───── Data to process
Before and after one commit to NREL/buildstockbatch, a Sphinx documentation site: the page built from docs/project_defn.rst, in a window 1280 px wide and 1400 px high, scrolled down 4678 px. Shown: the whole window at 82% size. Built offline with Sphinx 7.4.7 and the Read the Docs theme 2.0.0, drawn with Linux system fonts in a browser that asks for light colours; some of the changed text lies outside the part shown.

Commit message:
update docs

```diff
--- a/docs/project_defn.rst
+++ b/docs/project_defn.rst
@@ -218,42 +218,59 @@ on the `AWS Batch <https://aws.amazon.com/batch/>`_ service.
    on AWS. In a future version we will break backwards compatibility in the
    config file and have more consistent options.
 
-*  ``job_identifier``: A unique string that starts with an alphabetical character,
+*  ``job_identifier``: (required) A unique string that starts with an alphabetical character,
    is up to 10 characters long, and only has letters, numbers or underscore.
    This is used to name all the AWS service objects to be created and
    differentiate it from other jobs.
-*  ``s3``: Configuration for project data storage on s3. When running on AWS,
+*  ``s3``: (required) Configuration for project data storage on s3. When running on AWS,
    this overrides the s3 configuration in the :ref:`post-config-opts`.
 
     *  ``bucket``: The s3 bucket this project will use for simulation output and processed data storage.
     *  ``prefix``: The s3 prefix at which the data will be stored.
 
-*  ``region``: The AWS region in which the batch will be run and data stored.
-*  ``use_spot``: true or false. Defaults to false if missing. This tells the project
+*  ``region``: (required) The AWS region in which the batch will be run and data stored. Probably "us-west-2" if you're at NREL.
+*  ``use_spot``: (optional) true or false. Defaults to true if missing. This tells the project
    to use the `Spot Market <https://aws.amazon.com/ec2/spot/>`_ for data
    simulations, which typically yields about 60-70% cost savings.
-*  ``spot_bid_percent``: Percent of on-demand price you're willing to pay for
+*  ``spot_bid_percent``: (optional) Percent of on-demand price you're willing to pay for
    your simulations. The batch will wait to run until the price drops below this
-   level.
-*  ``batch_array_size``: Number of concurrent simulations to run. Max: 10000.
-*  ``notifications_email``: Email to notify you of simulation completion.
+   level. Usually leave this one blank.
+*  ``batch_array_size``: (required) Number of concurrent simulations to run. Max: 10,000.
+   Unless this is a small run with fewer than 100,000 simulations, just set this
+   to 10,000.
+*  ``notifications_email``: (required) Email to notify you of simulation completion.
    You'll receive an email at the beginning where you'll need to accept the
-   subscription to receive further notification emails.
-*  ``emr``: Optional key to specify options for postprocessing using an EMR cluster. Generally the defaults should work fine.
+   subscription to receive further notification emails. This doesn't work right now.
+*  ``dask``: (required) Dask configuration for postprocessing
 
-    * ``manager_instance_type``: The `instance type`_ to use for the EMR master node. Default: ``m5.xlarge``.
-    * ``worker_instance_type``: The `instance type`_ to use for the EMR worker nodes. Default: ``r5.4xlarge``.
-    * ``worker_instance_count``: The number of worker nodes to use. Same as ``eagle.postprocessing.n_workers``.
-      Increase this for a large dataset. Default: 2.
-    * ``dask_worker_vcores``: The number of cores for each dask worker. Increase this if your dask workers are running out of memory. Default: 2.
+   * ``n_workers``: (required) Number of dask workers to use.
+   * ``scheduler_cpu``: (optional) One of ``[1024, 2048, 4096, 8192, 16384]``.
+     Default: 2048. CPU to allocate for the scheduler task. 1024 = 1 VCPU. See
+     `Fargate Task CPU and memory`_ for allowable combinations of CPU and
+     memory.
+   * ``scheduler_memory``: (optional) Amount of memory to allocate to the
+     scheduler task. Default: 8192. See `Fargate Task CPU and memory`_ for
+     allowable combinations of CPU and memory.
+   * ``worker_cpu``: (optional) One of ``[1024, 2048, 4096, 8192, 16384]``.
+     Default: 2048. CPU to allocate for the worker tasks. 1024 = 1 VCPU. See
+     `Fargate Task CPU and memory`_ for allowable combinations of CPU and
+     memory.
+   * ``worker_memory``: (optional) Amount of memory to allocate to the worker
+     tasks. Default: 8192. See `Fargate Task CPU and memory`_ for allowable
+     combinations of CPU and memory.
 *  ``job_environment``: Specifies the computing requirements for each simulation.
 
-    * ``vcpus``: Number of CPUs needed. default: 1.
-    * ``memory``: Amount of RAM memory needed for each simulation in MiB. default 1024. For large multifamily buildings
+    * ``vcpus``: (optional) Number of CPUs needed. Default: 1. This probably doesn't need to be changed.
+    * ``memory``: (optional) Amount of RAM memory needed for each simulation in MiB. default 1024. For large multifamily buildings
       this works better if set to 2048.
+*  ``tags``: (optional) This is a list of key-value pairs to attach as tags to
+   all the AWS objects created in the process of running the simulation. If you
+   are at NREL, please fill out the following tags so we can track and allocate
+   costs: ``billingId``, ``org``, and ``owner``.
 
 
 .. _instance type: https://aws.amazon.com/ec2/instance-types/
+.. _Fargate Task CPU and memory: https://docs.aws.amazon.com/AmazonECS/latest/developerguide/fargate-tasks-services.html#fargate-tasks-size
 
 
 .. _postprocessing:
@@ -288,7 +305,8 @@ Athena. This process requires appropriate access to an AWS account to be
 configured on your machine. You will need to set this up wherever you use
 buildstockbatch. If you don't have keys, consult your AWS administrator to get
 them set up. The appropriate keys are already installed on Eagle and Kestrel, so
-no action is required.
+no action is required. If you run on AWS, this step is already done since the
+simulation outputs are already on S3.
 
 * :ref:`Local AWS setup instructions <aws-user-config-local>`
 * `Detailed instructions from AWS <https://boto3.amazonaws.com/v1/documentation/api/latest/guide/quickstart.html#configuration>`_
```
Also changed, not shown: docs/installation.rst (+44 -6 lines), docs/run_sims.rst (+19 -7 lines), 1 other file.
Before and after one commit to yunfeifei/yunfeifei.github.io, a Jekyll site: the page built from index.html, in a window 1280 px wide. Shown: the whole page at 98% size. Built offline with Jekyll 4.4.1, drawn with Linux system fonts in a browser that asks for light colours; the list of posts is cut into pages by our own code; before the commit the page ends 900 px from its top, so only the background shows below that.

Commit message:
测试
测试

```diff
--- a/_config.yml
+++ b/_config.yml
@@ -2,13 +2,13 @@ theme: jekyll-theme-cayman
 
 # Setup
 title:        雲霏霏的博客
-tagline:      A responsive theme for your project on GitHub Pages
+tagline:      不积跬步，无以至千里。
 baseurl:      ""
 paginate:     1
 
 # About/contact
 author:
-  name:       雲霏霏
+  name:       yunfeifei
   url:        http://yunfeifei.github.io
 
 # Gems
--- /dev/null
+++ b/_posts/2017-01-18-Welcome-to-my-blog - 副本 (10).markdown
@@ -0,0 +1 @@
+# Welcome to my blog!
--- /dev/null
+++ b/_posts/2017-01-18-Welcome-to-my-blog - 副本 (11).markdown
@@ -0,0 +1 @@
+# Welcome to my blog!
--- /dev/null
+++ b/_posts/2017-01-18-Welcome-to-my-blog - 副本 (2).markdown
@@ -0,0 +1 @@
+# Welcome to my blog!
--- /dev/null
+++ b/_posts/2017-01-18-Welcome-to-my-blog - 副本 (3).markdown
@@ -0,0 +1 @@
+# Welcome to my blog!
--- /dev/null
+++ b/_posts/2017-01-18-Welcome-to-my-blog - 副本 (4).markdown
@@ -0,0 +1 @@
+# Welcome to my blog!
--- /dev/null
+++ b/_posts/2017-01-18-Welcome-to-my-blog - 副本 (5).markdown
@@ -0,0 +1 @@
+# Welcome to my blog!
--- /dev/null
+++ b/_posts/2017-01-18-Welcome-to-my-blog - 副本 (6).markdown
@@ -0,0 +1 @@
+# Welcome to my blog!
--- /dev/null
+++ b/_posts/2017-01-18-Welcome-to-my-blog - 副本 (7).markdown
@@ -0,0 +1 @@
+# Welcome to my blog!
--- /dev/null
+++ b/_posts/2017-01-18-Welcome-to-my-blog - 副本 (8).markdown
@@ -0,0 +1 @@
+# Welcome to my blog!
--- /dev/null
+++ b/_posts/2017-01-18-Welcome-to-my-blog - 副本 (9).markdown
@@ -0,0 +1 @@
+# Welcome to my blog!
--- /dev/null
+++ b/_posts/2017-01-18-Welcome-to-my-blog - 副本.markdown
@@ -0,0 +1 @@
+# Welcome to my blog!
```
──────────
**Aim of the exercise**
In the data above, find each line where the string "docs" appears, then copy it.

**Answer below**
Before and after one commit to NREL/buildstockbatch, a Sphinx documentation site: the page built from docs/project_defn.rst, in a window 1280 px wide and 1400 px high, scrolled down 4678 px. Shown: the whole window at 82% size. Built offline with Sphinx 7.4.7 and the Read the Docs theme 2.0.0, drawn with Linux system fonts in a browser that asks for light colours; some of the changed text lies outside the part shown.
update docs
--- a/docs/project_defn.rst
+++ b/docs/project_defn.rst
+.. _Fargate Task CPU and memory: https://docs.aws.amazon.com/AmazonECS/latest/developerguide/fargate-tasks-services.html#fargate-tasks-size
Also changed, not shown: docs/installation.rst (+44 -6 lines), docs/run_sims.rst (+19 -7 lines), 1 other file.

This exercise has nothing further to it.